In fig. 7 the open, innermost pieces of the way are connected by strictly watching the path sequence. These are curved sections which joins each other without sharp bends.

In fig. 8 I turn all curves and lines around the center M1 in such a way that the entry axis for the middle is strictly vertical.

Fig. 9 shows the completed labyrinth. The paths are highlighted in color. The walls have the same broad and are left white. The left blank fontanel is good to recognise. It has another shape as the usual classical labyrinth. It appears when the paths are drawn in constant width.

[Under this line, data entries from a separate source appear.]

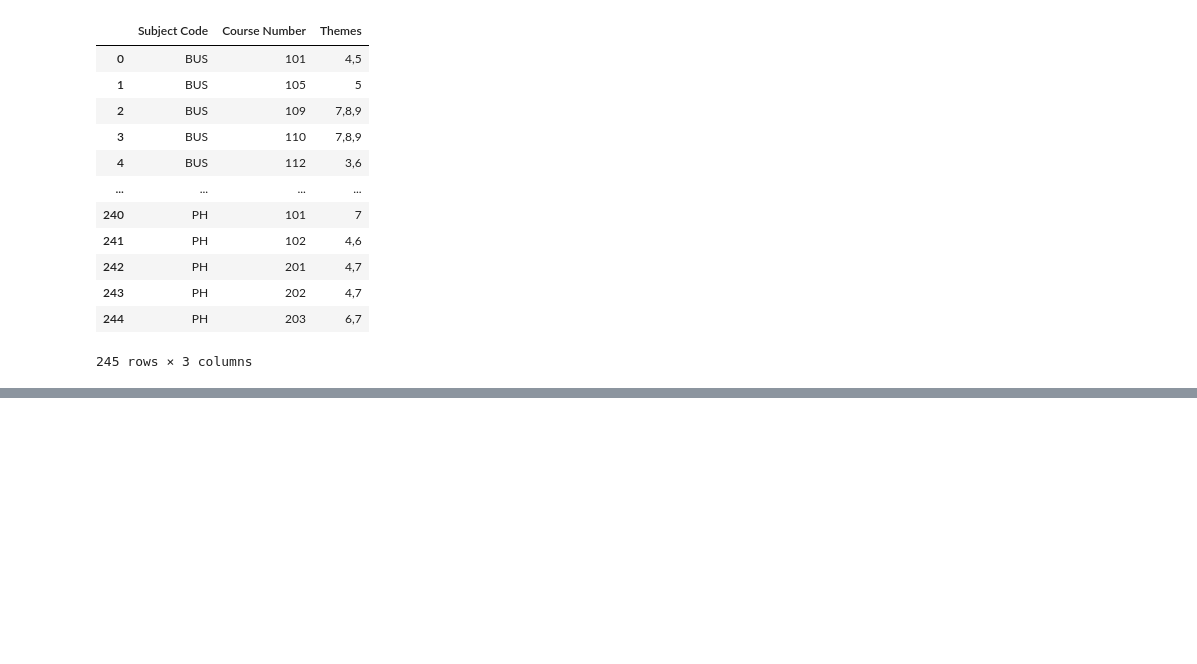
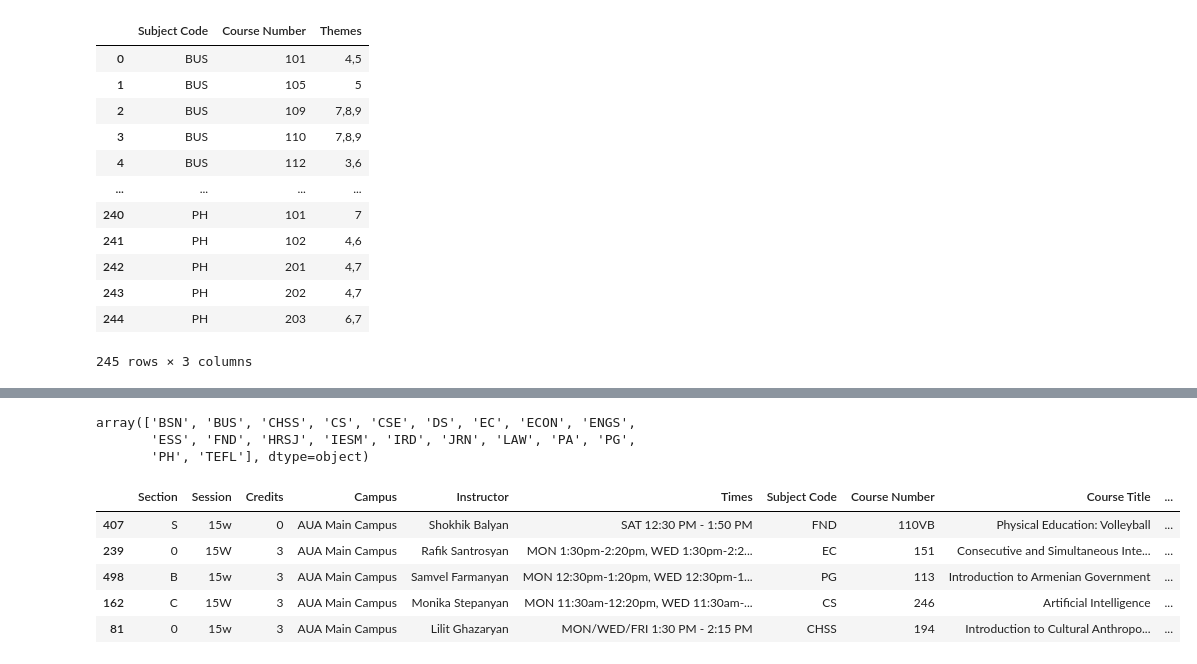
Before and after one commit to mikayelgr/corsa, a Jupyter notebook: 3. Corsa_AUA_Merged_F2025.ipynb, the cells around one changed output, grey strips where cells are left out. Drawn from its saved outputs; the diff is of its cells as text; code cells hidden in the pictures; blank space fills up the shorter version.

Commit message:
fixed a few major bugs

```diff
--- a/3. Corsa_AUA_Merged_F2025.ipynb
+++ b/3. Corsa_AUA_Merged_F2025.ipynb
@@ -29,7 +107,9 @@ all_courses_df['is_gened'] = False # by default
 
 for i in geneds_df.index:
   gened_entry = geneds_df.loc[i]
-  corresponding_offered_courses = all_courses_df.loc[all_courses_df['Course Number'] == gened_entry['Course Number']]
+  corresponding_offered_courses = all_courses_df.loc[
+    (all_courses_df['Course Number'] == gened_entry['Course Number']) &
+    (all_courses_df['Subject Code'] == gened_entry['Subject Code'])]
   if len(corresponding_offered_courses) > 0:
     for k in corresponding_offered_courses.index:
       all_courses_df.loc[k, 'is_gened'] = True
@@ -62,0 +143,46 @@ all_courses_df
+# %%
+# Making sure that foundational courses are not marked as gened
+all_courses_df.loc[all_courses_df["Subject Code"] == "FND", "is_gened"] = False
+# %%
+all_courses_df["Subject Code"].unique()
+# %% [output]
+array(['BSN', 'BUS', 'CHSS', 'CS', 'CSE', 'DS', 'EC', 'ECON', 'ENGS',
+       'ESS', 'FND', 'HRSJ', 'IESM', 'IRD', 'JRN', 'LAW', 'PA', 'PG',
+       'PH', 'TEFL'], dtype=object)
+# %%
+# create a map of subject codes to their full names from all_courses_df["Subject Code"].unique()
+subject_code_map = {
+    'BSN': 'Nursing',
+    'BUS': 'Business',
+    'CHSS': 'Humanities and Social Sciences',
+    'CS': 'Computer Science',
+    'CSE': 'Computer Science and Engineering',
+    'DS': 'Data Science',
+    'EC': 'English & Communications',
+    'ECON': 'Economics',
+    'ENGS': 'Engineering',
+    'ESS': 'Environmental Science and Sustainability',
+    'GIS) and Remote Sensi': 'Geographic Information Systems and Remote Sensing',
+    'FND': 'Foundational',
+    'HRSJ': 'Human Rights and Social Justice',
+    'IESM': 'International and European Studies',
+    'IRD': 'Interdisciplinary Research Design',
+    'JRN': 'Journalism',
+    'LAW': 'Law',
+    'PA': 'Public Affairs',
+    'PG': 'Politics & Governance',
+    'PH': 'Public Health',
+    'TEFL': 'Teaching English as a Foreign Language',
+}
+# %%
+# map courses to their full names
+all_courses_df['Major/Concentration Name'] = all_courses_df['Subject Code'].map(subject_code_map)
+# %%
+all_courses_df.sample(5)
+# %% [output]
+|  | Section | Session | Credits | Campus | Instructor | Times | Subject Code | Course Number | Course Title | ... |
+| 407 | S | 15w | 0 | AUA Main Campus | Shokhik Balyan | SAT 12:30 PM - 1:50 PM | FND | 110VB | Physical Education: Volleyball | ... |
+| 239 | 0 | 15W | 3 | AUA Main Campus | Rafik Santrosyan | MON 1:30pm-2:20pm, WED 1:30pm-2:2... | EC | 151 | Consecutive and Simultaneous Inte... | ... |
+| 498 | B | 15w | 3 | AUA Main Campus | Samvel Farmanyan | MON 12:30pm-1:20pm, WED 12:30pm-1... | PG | 113 | Introduction to Armenian Government | ... |
+| 162 | C | 15W | 3 | AUA Main Campus | Monika Stepanyan | MON 11:30am-12:20pm, WED 11:30am-... | CS | 246 | Artificial Intelligence | ... |
+| 81 | 0 | 15w | 3 | AUA Main Campus | Lilit Ghazaryan | MON/WED/FRI 1:30 PM - 2:15 PM | CHSS | 194 | Introduction to Cultural Anthropo... | ... |
```
Also changed, not shown: parts of 9 cells of this notebook, 2 other files.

The drawing is rather a sort of model or template. The labyrinth can still have got different shapes, can be angular or completely round, right- or left-handed. The paths and the walls can be of different widths, also the middle can be bigger or smaller. It is only important to maintain the alignment of the labyrinth.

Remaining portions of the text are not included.